Report the lines of the material that carry the string "index".

━━━━━━

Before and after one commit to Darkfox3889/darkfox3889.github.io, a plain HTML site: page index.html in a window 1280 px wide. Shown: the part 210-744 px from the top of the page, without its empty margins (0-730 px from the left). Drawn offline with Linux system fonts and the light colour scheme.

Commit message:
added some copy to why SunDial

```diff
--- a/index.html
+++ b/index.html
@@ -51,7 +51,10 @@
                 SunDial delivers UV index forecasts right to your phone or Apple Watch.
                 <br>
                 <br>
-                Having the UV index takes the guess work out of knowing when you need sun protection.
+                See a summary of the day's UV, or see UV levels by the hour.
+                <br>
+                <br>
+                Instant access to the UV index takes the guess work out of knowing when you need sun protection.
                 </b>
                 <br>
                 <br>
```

━━━━━━

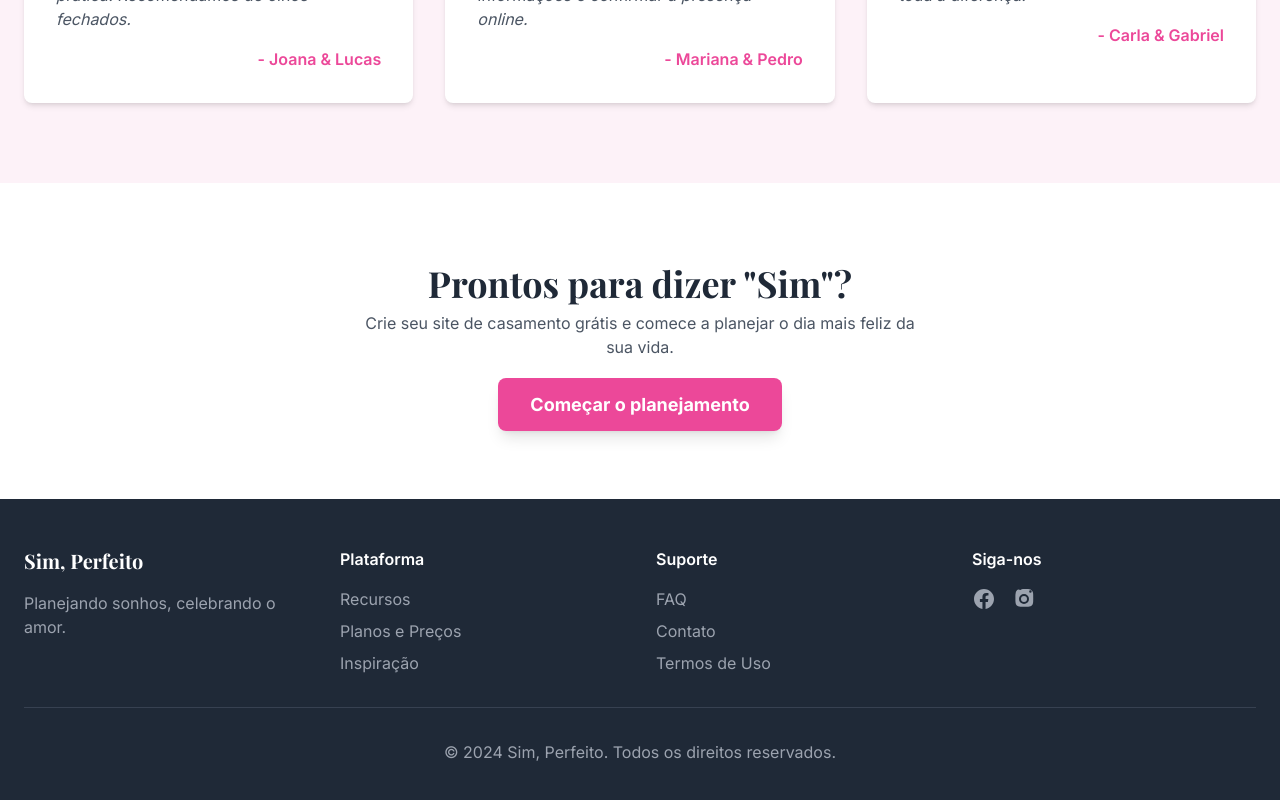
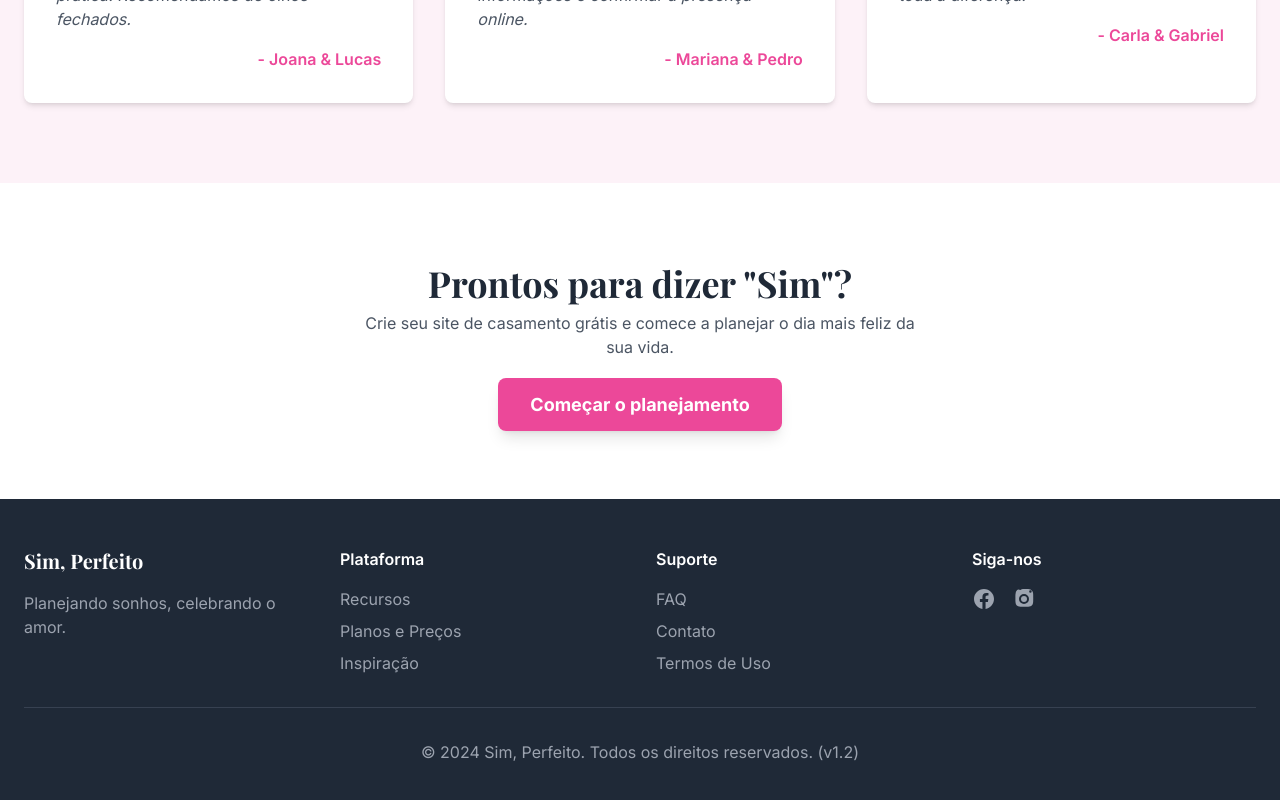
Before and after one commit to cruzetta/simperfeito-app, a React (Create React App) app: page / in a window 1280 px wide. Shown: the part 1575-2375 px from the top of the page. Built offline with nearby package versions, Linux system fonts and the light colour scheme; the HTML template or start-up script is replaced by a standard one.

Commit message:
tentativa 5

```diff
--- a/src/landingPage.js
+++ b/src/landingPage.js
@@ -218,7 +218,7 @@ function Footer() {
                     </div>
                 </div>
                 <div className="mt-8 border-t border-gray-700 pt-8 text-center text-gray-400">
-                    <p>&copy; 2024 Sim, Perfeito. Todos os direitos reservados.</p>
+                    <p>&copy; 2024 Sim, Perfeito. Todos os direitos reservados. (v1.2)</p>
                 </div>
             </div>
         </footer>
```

━━━━━━

- [Your response]:
Before and after one commit to Darkfox3889/darkfox3889.github.io, a plain HTML site: page index.html in a window 1280 px wide. Shown: the part 210-744 px from the top of the page, without its empty margins (0-730 px from the left). Drawn offline with Linux system fonts and the light colour scheme.
--- a/index.html
+++ b/index.html
                 SunDial delivers UV index forecasts right to your phone or Apple Watch.
-                Having the UV index takes the guess work out of knowing when you need sun protection.
+                Instant access to the UV index takes the guess work out of knowing when you need sun protection.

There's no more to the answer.